**Records shown:**
* * *
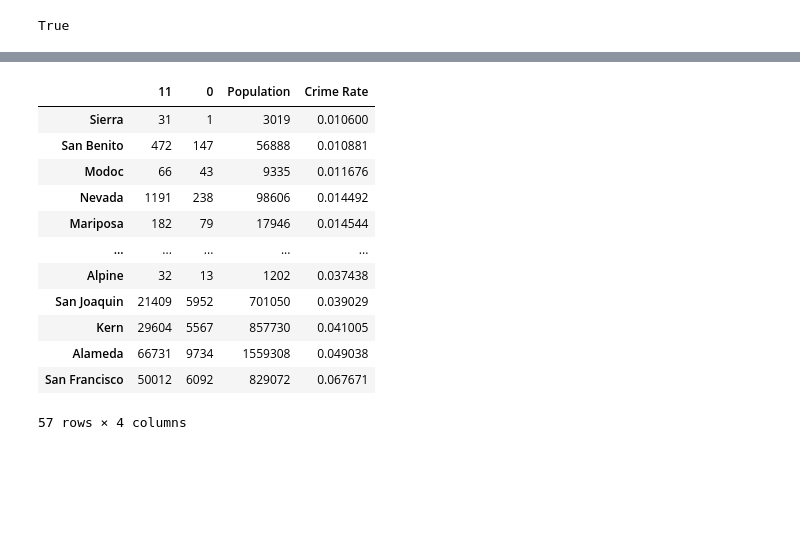
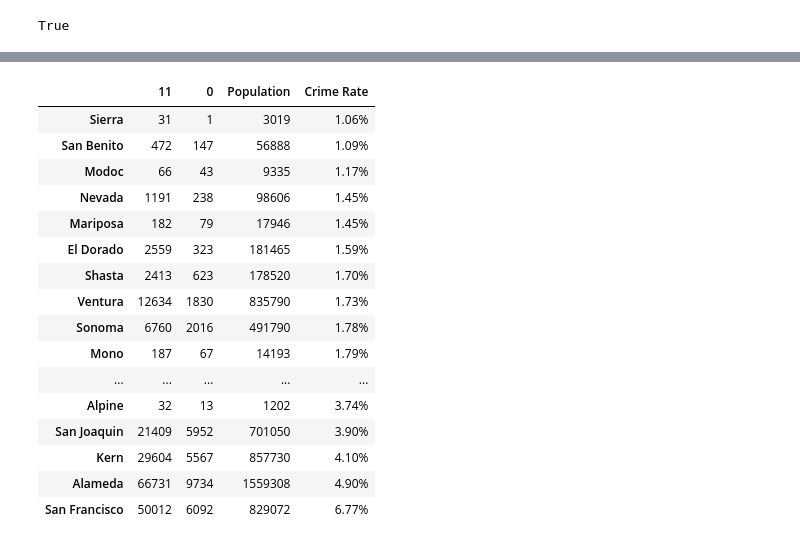
Before and after one commit to 52Godfrey/BestCityToLiveCA, a Jupyter notebook: Combined Crime Rate Notebook.ipynb, the cells around one changed output, grey strips where cells are left out. Drawn from its saved outputs; the diff is of its cells as text; code cells hidden in the pictures; blank space fills up the shorter version.

Commit message:
Crime Tables

```diff
--- a/Combined Crime Rate Notebook.ipynb
+++ b/Combined Crime Rate Notebook.ipynb
@@ -119,22 +158,27 @@ FinalPropertyCrimeTable.to_csv('Total Prperty Crime.csv', index=True)
 # %%
 AllCrimeTable = PropertyCrimeTable.merge(TransposeViolentCrime, left_index=True, right_index=True)
 MergeAllCrimeTable = AllCrimeTable.merge(IntPopTable, left_index=True, right_index=True)
 MergeAllCrimeTable['Crime Rate'] = (MergeAllCrimeTable[11] + MergeAllCrimeTable[0])/IntPopTable['Population']
 AllCrimeRateTable = MergeAllCrimeTable.sort_values(by=['Crime Rate'])
+AllCrimeRateTable['Crime Rate'] = AllCrimeRateTable['Crime Rate'].map("{:.2%}".format)
 AllCrimeRateTable
 # %% [output]
 |  | 11 | 0 | Population | Crime Rate |
-| Sierra | 31 | 1 | 3019 | 0.010600 |
-| San Benito | 472 | 147 | 56888 | 0.010881 |
-| Modoc | 66 | 43 | 9335 | 0.011676 |
-| Nevada | 1191 | 238 | 98606 | 0.014492 |
-| Mariposa | 182 | 79 | 17946 | 0.014544 |
+| Sierra | 31 | 1 | 3019 | 1.06% |
+| San Benito | 472 | 147 | 56888 | 1.09% |
+| Modoc | 66 | 43 | 9335 | 1.17% |
+| Nevada | 1191 | 238 | 98606 | 1.45% |
+| Mariposa | 182 | 79 | 17946 | 1.45% |
+| El Dorado | 2559 | 323 | 181465 | 1.59% |
+| Shasta | 2413 | 623 | 178520 | 1.70% |
+| Ventura | 12634 | 1830 | 835790 | 1.73% |
+| Sonoma | 6760 | 2016 | 491790 | 1.78% |
+| Mono | 187 | 67 | 14193 | 1.79% |
 | ... | ... | ... | ... | ... |
-| Alpine | 32 | 13 | 1202 | 0.037438 |
-| San Joaquin | 21409 | 5952 | 701050 | 0.039029 |
-| Kern | 29604 | 5567 | 857730 | 0.041005 |
-| Alameda | 66731 | 9734 | 1559308 | 0.049038 |
-| San Francisco | 50012 | 6092 | 829072 | 0.067671 |
+| Alpine | 32 | 13 | 1202 | 3.74% |
+| San Joaquin | 21409 | 5952 | 701050 | 3.90% |
+| Kern | 29604 | 5567 | 857730 | 4.10% |
+| Alameda | 66731 | 9734 | 1559308 | 4.90% |
+| San Francisco | 50012 | 6092 | 829072 | 6.77% |
-57 rows × 4 columns
 # %%
 AllCrimeRateTable.to_csv('Total Crime.csv', index=True)
```
Also changed, not shown: parts of 15 cells of this notebook, 14 other files.
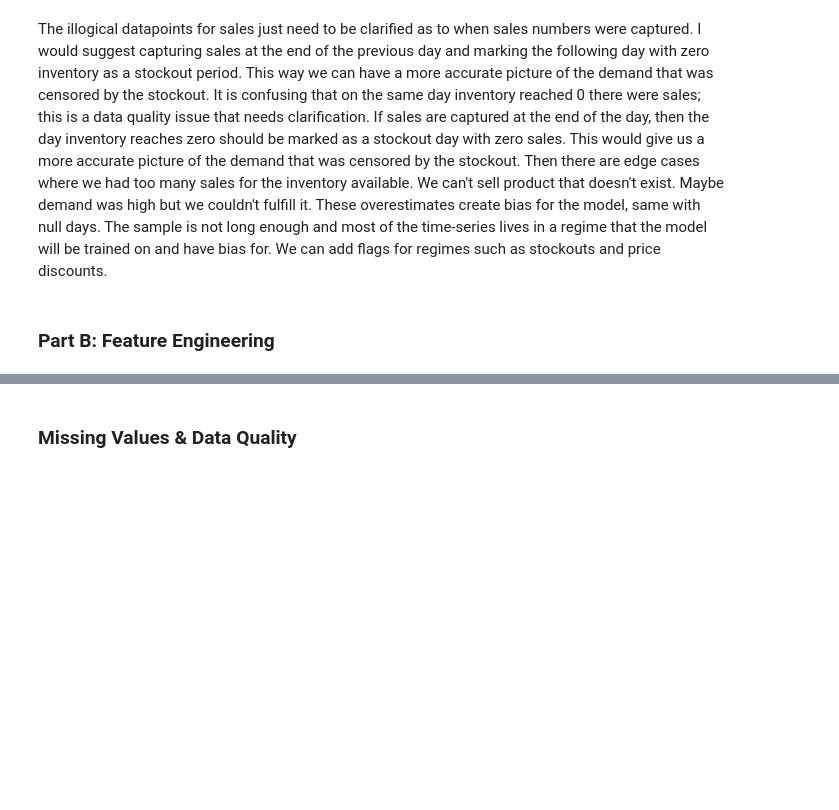
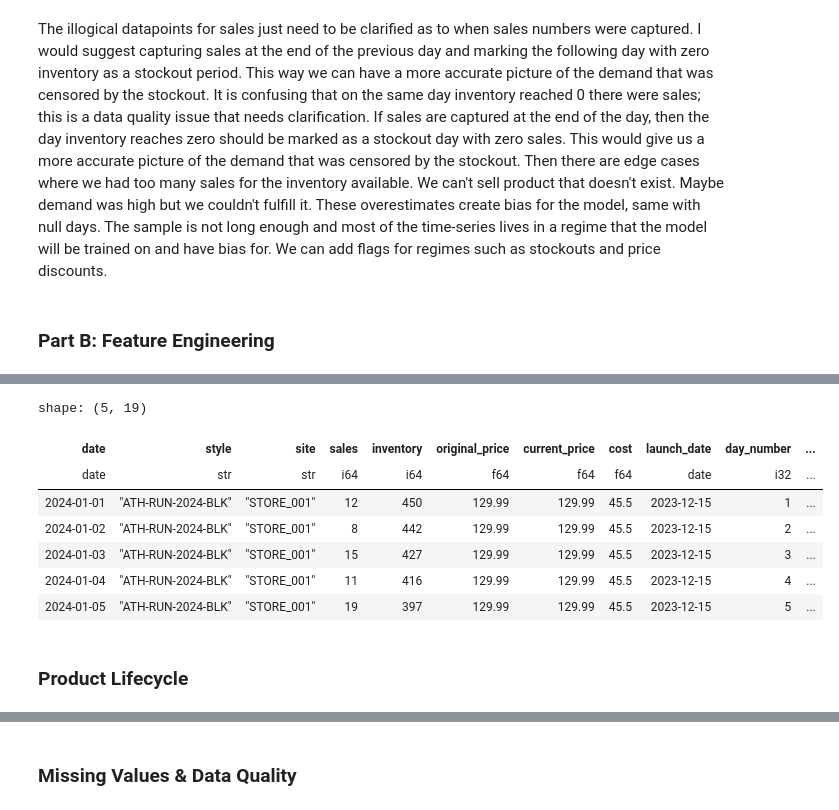
Before and after one commit to dany-stefan/jesta_workspace, a Jupyter notebook: dany_stefan_ml_assessment/tmp_answers_part2.ipynb, the cells around one changed output, grey strips where cells are left out. Cells and saved outputs as stored; diff of their text form; code cells hidden in the pictures; blank space fills up the shorter version.

```diff
--- a/dany_stefan_ml_assessment/tmp_answers_part2.ipynb
+++ b/dany_stefan_ml_assessment/tmp_answers_part2.ipynb
@@ -348,0 +339,11 @@ stockout_days
+# %%
+# Create stockout flag: inventory=0 but had recent sales (last 7 days)
+# Assumption - 7 day window - recent sales - today and last 6 inclusive days
+recent_sales_window = 7
+df = df.with_columns([
+    ((pl.col("inventory") == 0) & (pl.col("sales").shift(1).rolling_sum(recent_sales_window) > 0)).alias("is_stockout")
+])
+# Pandas: df['is_stockout'] = (df['inventory'] == 0) & (df['sales'].shift(1).rolling(7).sum() > 0)
+# Moving sum
+
+df.select(["day_number", "sales", "inventory", "is_stockout"]).tail(20)
@@ -348,0 +370,13 @@ stockout_days
+# %%
+df.head(5)
+# %% [output]
+shape: (5, 19)
+| date | style | site | sales | inventory | original_price | current_price | cost | launch_date | day_number | ... |
+| date | str | str | i64 | i64 | f64 | f64 | f64 | date | i32 | ... |
+| 2024-01-01 | "ATH-RUN-2024-BLK" | "STORE_001" | 12 | 450 | 129.99 | 129.99 | 45.5 | 2023-12-15 | 1 | ... |
+| 2024-01-02 | "ATH-RUN-2024-BLK" | "STORE_001" | 8 | 442 | 129.99 | 129.99 | 45.5 | 2023-12-15 | 2 | ... |
+| 2024-01-03 | "ATH-RUN-2024-BLK" | "STORE_001" | 15 | 427 | 129.99 | 129.99 | 45.5 | 2023-12-15 | 3 | ... |
+| 2024-01-04 | "ATH-RUN-2024-BLK" | "STORE_001" | 11 | 416 | 129.99 | 129.99 | 45.5 | 2023-12-15 | 4 | ... |
+| 2024-01-05 | "ATH-RUN-2024-BLK" | "STORE_001" | 19 | 397 | 129.99 | 129.99 | 45.5 | 2023-12-15 | 5 | ... |
+# %% [markdown]
+### Product Lifecycle
```
Also changed, not shown: parts of 15 cells of this notebook.
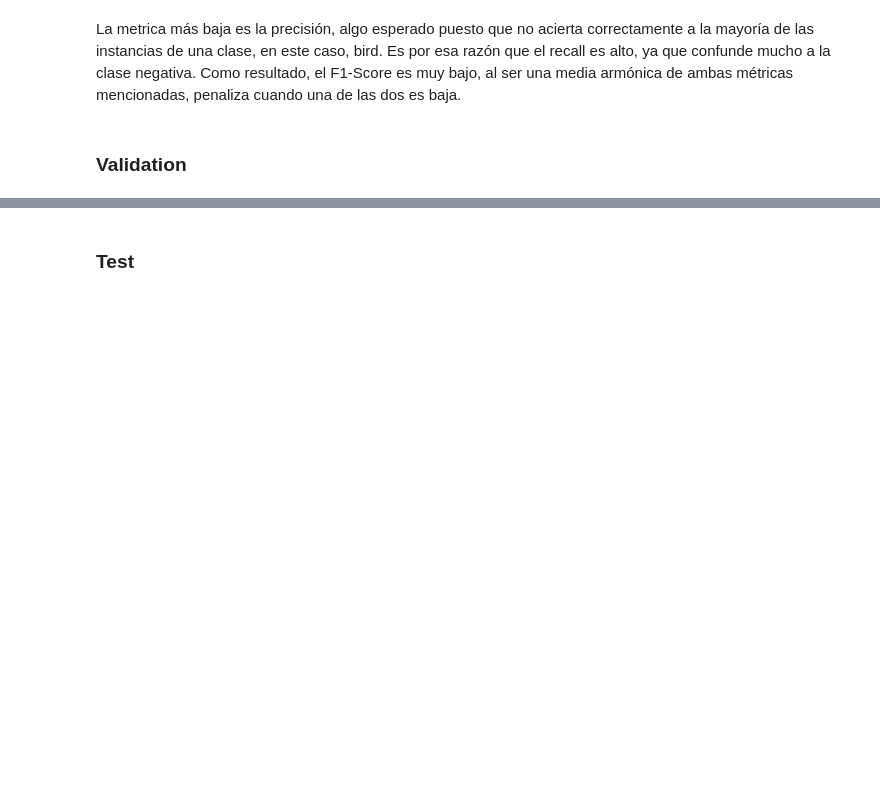
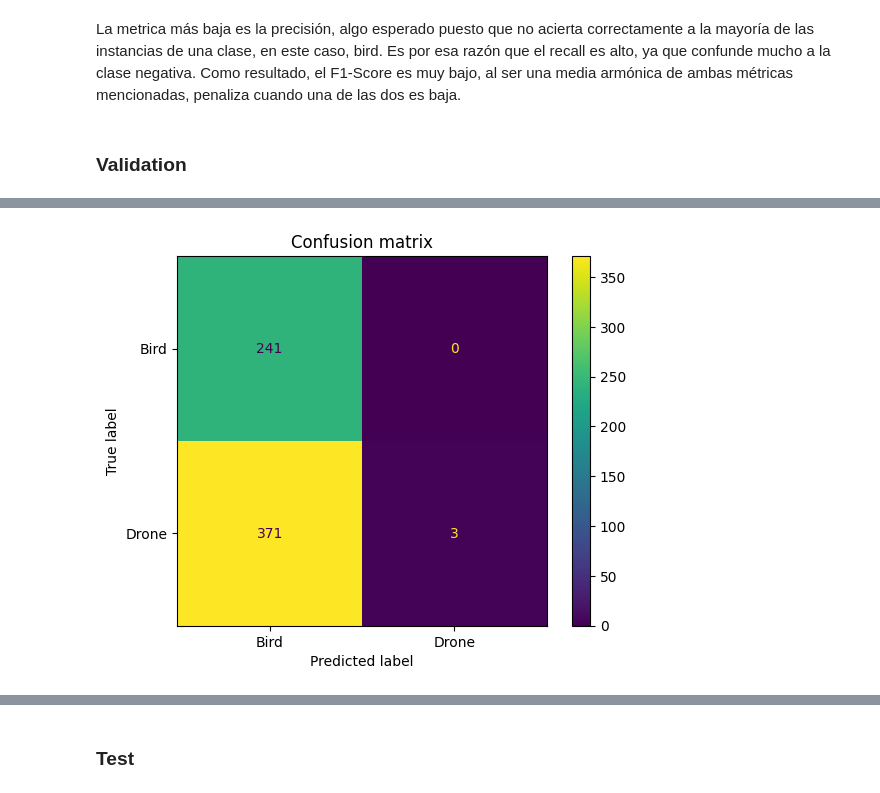
Before and after one commit to July230/AviDetect, a Jupyter notebook: AviDetectClassifier.ipynb, the cells around one changed output, grey strips where cells are left out. Cells and saved outputs as stored; diff of their text form; code cells hidden in the pictures; blank space fills up the shorter version.

```diff
--- a/AviDetectClassifier.ipynb
+++ b/AviDetectClassifier.ipynb
@@ -434,7 +410,7 @@ valGenerator = valDatagen.flow_from_directory(
     valDirectory,
     target_size = (IMAGEWIDTH, IMAGEHEIGHT),
     batch_size = BATCHSIZE,
-    class_mode = "categorical")
+    class_mode = "binary")
 
 valLoss, valAccuracy = ThreeLayerCNN.evaluate(valGenerator, steps = 25)
 print("\nval accuracy :\n", valAccuracy)
@@ -562,3 +561,7 @@ prediction positive     361           13
+# %%
+displayConfusionMatrix(confusionMatrixVal)
+# %% [output]
+[figure, added]
 # %%
 metrics(confusionMatrixVal)
 # %% [output]
```
Also changed, not shown: parts of 32 cells of this notebook.
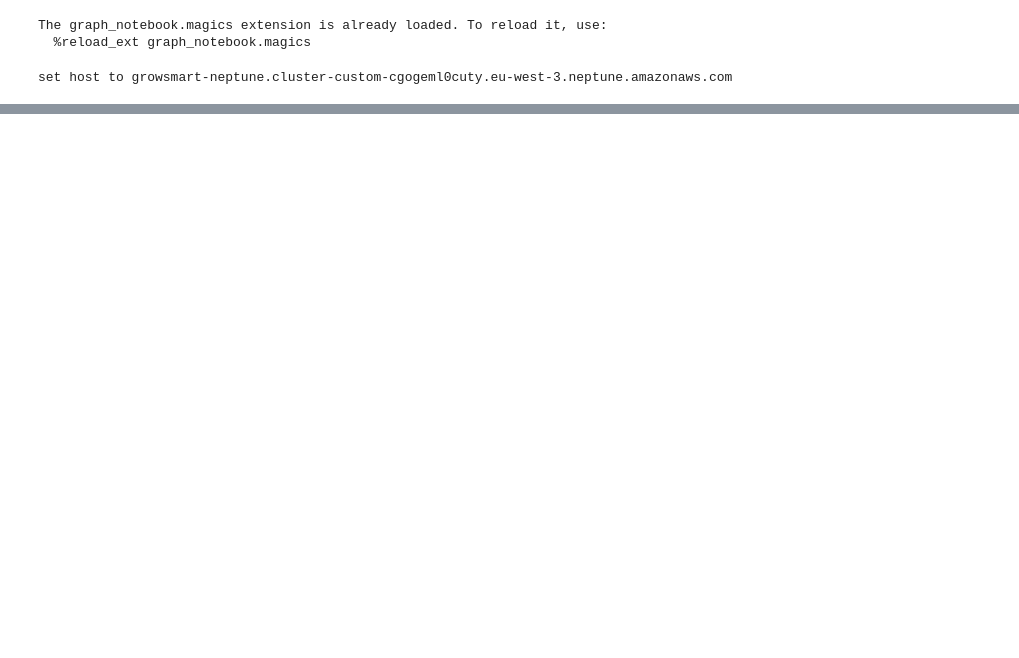
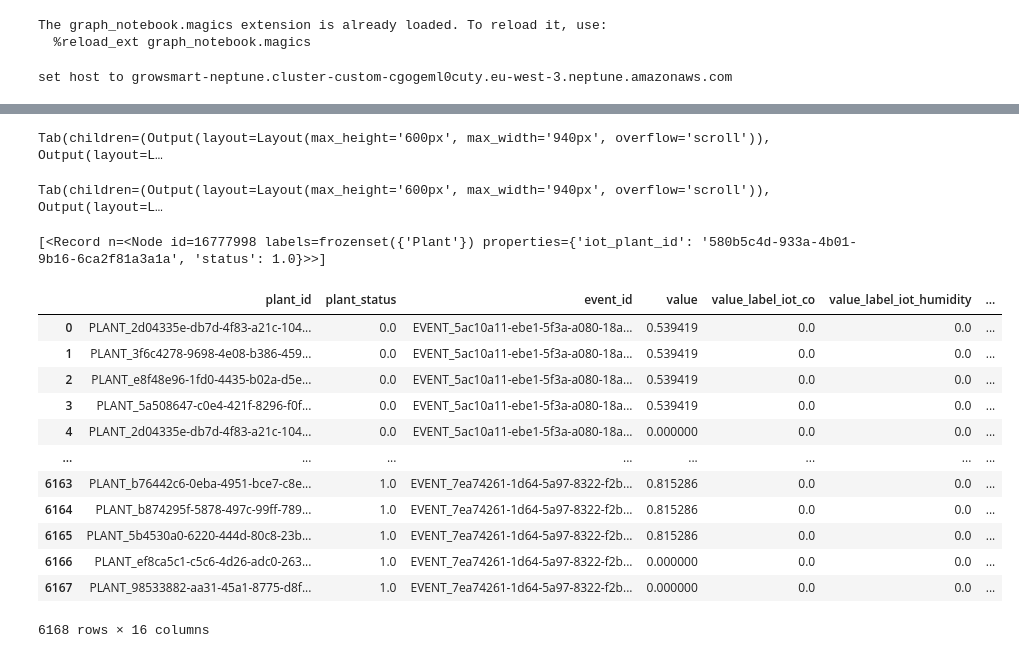
Before and after one commit to Action52/GrowSmart, a Jupyter notebook: notebooks/Graph Machine Learning Model Proof of Concept.ipynb, the cells around one changed output, grey strips where cells are left out. Saved outputs shown, nothing was run; the diff lists cells and outputs as text; code cells hidden in the pictures; blank space fills up the shorter version.

```diff
--- a/notebooks/Graph Machine Learning Model Proof of Concept.ipynb
+++ b/notebooks/Graph Machine Learning Model Proof of Concept.ipynb
@@ -19 +37,9 @@ import numpy as np
+# %%
+uri = "bolt://growsmart-neptune.cluster-custom-cgogeml0cuty.eu-west-3.neptune.amazonaws.com:8182"
+driver = GraphDatabase.driver(uri, auth=("username", "password"), encrypted=True)
+# %%
+def run_query(query, parameters=None):
+    with driver.session() as session:
+        result = session.run(query, parameters)
+        return [record for record in result]
 # %% [markdown]
@@ -43,0 +64,72 @@ edges_tuples[:5]
+# %%
+%%oc --store-to labels
+
+MATCH (n)
+WITH labels(n)[0] AS lbl
+RETURN DISTINCT lbl
+# %% [output]
+Tab(children=(Output(layout=Layout(max_height='600px', max_width='940px', overflow='scroll')), Output(layout=L…
+# %%
+%%oc --store-to labels_edge
+MATCH (n)-[e]->(m)
+WITH type(e) as lbl
+RETURN DISTINCT lbl
+# %% [output]
+Tab(children=(Output(layout=Layout(max_height='600px', max_width='940px', overflow='scroll')), Output(layout=L…
+# %%
+run_query("MATCH (n) RETURN n LIMIT 1")
+# %% [output]
+[<Record n=<Node id=16777998 labels=frozenset({'Plant'}) properties={'iot_plant_id': '580b5c4d-933a-4b01-9b16-6ca2f81a3a1a', 'status': 1.0}>>]
+# %%
+def get_nodess_v2():
+    def get_nodes():
+        query = f"""
+            MATCH (p:Plant)<-[m:MEASURES]-(s:Sensor)-[r:REGISTERS]->(e:Event)-[c:CONTAINS]->(sd)
+            WITH p, m, s, r, e, c, sd
+            WHERE sd['value'] IS NOT NULL AND labels(sd)[0] <> 'iot_light' AND labels(sd)[0] <> 'iot_motion'
+            RETURN ID(p) AS plant_id, p['status'] AS plant_status, ID(e) AS event_id, sd['value'] AS value, labels(sd)[0] AS value_label
+        """
+        result = run_query(query)
+        data = []
+        label = None
+        for record in result:
+            row = dict(record)
+            data.append(row)
+        df = pd.DataFrame(data)
+        stream = io.StringIO()
+        df.to_csv(stream, index=False)
+        stream.seek(0)
+        df = pd.read_csv(stream)
+        stream.close()
+        return df
+    node_dfs = get_nodes()
+    node_dfs = node_dfs.reset_index(drop=True)
+    grouped = node_dfs.groupby("value_label")
+    groups = []
+    scaler = MinMaxScaler()
+    node_dfs['value'] = grouped['value'].transform(lambda x: scaler.fit_transform(x.values.reshape(-1, 1)).flatten())
+    one_hot = OneHotEncoder(sparse=False)
+    encoded = one_hot.fit_transform(node_dfs['value_label'].values.reshape(-1, 1))
+    one_hot_df = pd.DataFrame(encoded, columns=one_hot.get_feature_names_out(['value_label']))
+    node_dfs = pd.concat([node_dfs.drop('value_label', axis=1), one_hot_df], axis=1)
+    cols = node_dfs.columns
+    return node_dfs
+
+
+nodes_df2 = get_nodess_v2()
+node_indices = {id: i for i, id in enumerate(nodes_df2['plant_id'])}
+nodes_df2
+# %% [output]
+|  | plant_id | plant_status | event_id | value | value_label_iot_co | value_label_iot_humidity | ... |
+| 0 | PLANT_2d04335e-db7d-4f83-a21c-104... | 0.0 | EVENT_5ac10a11-ebe1-5f3a-a080-18a... | 0.539419 | 0.0 | 0.0 | ... |
+| 1 | PLANT_3f6c4278-9698-4e08-b386-459... | 0.0 | EVENT_5ac10a11-ebe1-5f3a-a080-18a... | 0.539419 | 0.0 | 0.0 | ... |
+| 2 | PLANT_e8f48e96-1fd0-4435-b02a-d5e... | 0.0 | EVENT_5ac10a11-ebe1-5f3a-a080-18a... | 0.539419 | 0.0 | 0.0 | ... |
+| 3 | PLANT_5a508647-c0e4-421f-8296-f0f... | 0.0 | EVENT_5ac10a11-ebe1-5f3a-a080-18a... | 0.539419 | 0.0 | 0.0 | ... |
+| 4 | PLANT_2d04335e-db7d-4f83-a21c-104... | 0.0 | EVENT_5ac10a11-ebe1-5f3a-a080-18a... | 0.000000 | 0.0 | 0.0 | ... |
+| ... | ... | ... | ... | ... | ... | ... | ... |
+| 6163 | PLANT_b76442c6-0eba-4951-bce7-c8e... | 1.0 | EVENT_7ea74261-1d64-5a97-8322-f2b... | 0.815286 | 0.0 | 0.0 | ... |
+| 6164 | PLANT_b874295f-5878-497c-99ff-789... | 1.0 | EVENT_7ea74261-1d64-5a97-8322-f2b... | 0.815286 | 0.0 | 0.0 | ... |
+| 6165 | PLANT_5b4530a0-6220-444d-80c8-23b... | 1.0 | EVENT_7ea74261-1d64-5a97-8322-f2b... | 0.815286 | 0.0 | 0.0 | ... |
+| 6166 | PLANT_ef8ca5c1-c5c6-4d26-adc0-263... | 1.0 | EVENT_7ea74261-1d64-5a97-8322-f2b... | 0.000000 | 0.0 | 0.0 | ... |
+| 6167 | PLANT_98533882-aa31-45a1-8775-d8f... | 1.0 | EVENT_7ea74261-1d64-5a97-8322-f2b... | 0.000000 | 0.0 | 0.0 | ... |
+6168 rows × 16 columns
```
Also changed, not shown: parts of 21 cells of this notebook, 3 other files.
* * *
**What is required:** Please report every line of the listing that contains the string "parameters".

**Answer below:**
+def run_query(query, parameters=None):
+        result = session.run(query, parameters)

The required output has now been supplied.